WORK REQUIRED: Every line below is to be set down again exactly; any image stays out.

### LISTED ENTRIES ###

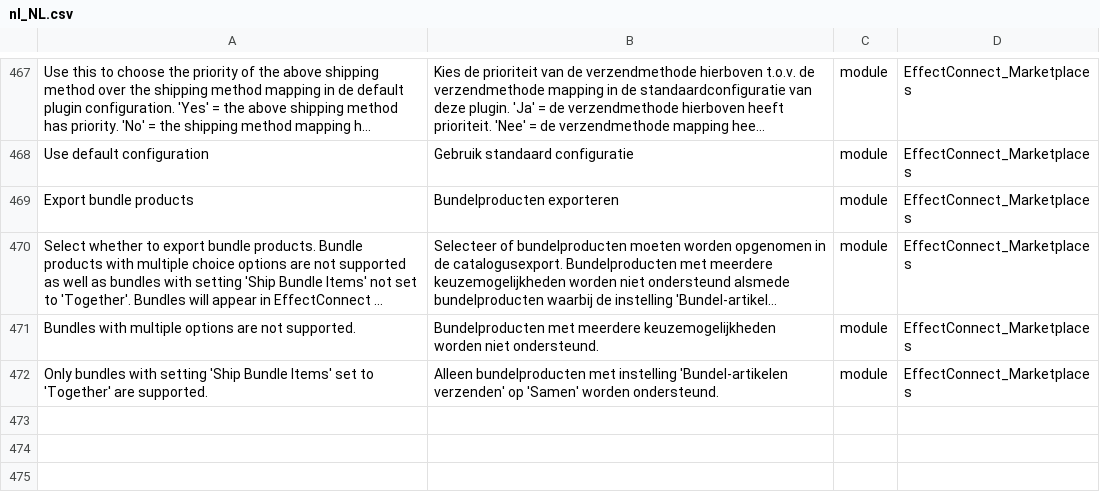
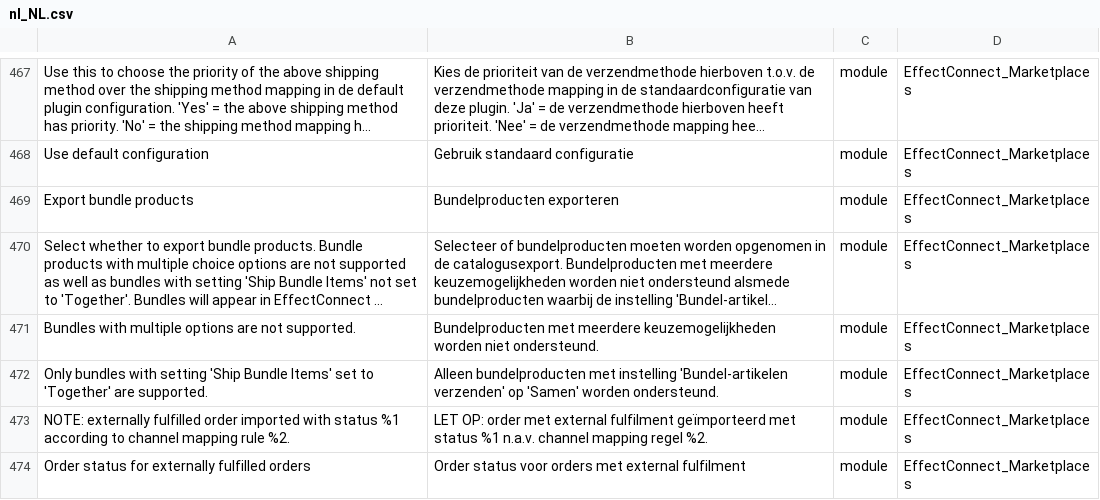
Before and after one commit to EffectConnect/MarketplacesPluginM2, a CSV file: i18n/nl_NL.csv, drawn as a sheet; only a part is shown, gaps mark what is left out; long unchanged cells end in …; the diff names each change by its address in the sheet, - before the commit and + after, or states it on an @@ line.

Commit message:
Added setting to import externally fulfilled orders with different order state.

```diff
--- a/i18n/nl_NL.csv
+++ b/i18n/nl_NL.csv
+row 473: NOTE: externally fulfilled order imported with status %1 according to channel mapping rule %2. | LET OP: order met external fulfilment geïmporteerd met status %1 n.a.v. channel mapping regel %2. | module | EffectConnect_Marketplaces
+row 474: Order status for externally fulfilled orders | Order status voor orders met external fulfilment | module | EffectConnect_Marketplaces
```
Also changed, not shown: i18n/en_US.csv, 7 other files.
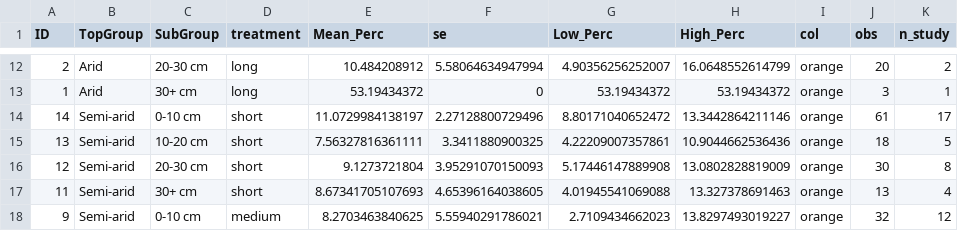
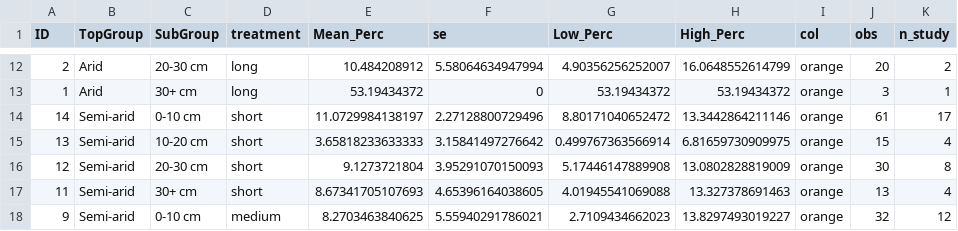
Before and after one commit to dsemde/aggp2_meta-analysis, a CSV file: datasets/aridity_depth_duration.csv, drawn as a sheet; only a part is shown, gaps mark what is left out.

```diff
--- a/datasets/aridity_depth_duration.csv
+++ b/datasets/aridity_depth_duration.csv
@@ -14,3 +14,3 @@ ID,TopGroup,SubGroup,treatment,Mean_Perc,se,Low_Perc,High_Perc,col,obs,n_study
 14,Semi-arid,0-10 cm,short,11.0729984138197,2.27128800729496,8.80171040652472,13.3442864211146,orange,61,17
-13,Semi-arid,10-20 cm,short,7.56327816361111,3.3411880900325,4.22209007357861,10.9044662536436,orange,18,5
+13,Semi-arid,10-20 cm,short,3.65818233633333,3.15841497276642,0.499767363566914,6.81659730909975,orange,15,4
 12,Semi-arid,20-30 cm,short,9.1273721804,3.95291070150093,5.17446147889908,13.0802828819009,orange,30,8
```
Also changed, not shown: datasets/aridity_texture_irrigation_depth.csv, datasets/irrig_depth_duration.csv, 34 other files.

###

EXPECTED ANSWER:
Before and after one commit to EffectConnect/MarketplacesPluginM2, a CSV file: i18n/nl_NL.csv, drawn as a sheet; only a part is shown, gaps mark what is left out; long unchanged cells end in …; the diff names each change by its address in the sheet, - before the commit and + after, or states it on an @@ line.

Commit message:
Added setting to import externally fulfilled orders with different order state.

```diff
--- a/i18n/nl_NL.csv
+++ b/i18n/nl_NL.csv
+row 473: NOTE: externally fulfilled order imported with status %1 according to channel mapping rule %2. | LET OP: order met external fulfilment geïmporteerd met status %1 n.a.v. channel mapping regel %2. | module | EffectConnect_Marketplaces
+row 474: Order status for externally fulfilled orders | Order status voor orders met external fulfilment | module | EffectConnect_Marketplaces
```
Also changed, not shown: i18n/en_US.csv, 7 other files.
Before and after one commit to dsemde/aggp2_meta-analysis, a CSV file: datasets/aridity_depth_duration.csv, drawn as a sheet; only a part is shown, gaps mark what is left out.

```diff
--- a/datasets/aridity_depth_duration.csv
+++ b/datasets/aridity_depth_duration.csv
@@ -14,3 +14,3 @@ ID,TopGroup,SubGroup,treatment,Mean_Perc,se,Low_Perc,High_Perc,col,obs,n_study
 14,Semi-arid,0-10 cm,short,11.0729984138197,2.27128800729496,8.80171040652472,13.3442864211146,orange,61,17
-13,Semi-arid,10-20 cm,short,7.56327816361111,3.3411880900325,4.22209007357861,10.9044662536436,orange,18,5
+13,Semi-arid,10-20 cm,short,3.65818233633333,3.15841497276642,0.499767363566914,6.81659730909975,orange,15,4
 12,Semi-arid,20-30 cm,short,9.1273721804,3.95291070150093,5.17446147889908,13.0802828819009,orange,30,8
```
Also changed, not shown: datasets/aridity_texture_irrigation_depth.csv, datasets/irrig_depth_duration.csv, 34 other files.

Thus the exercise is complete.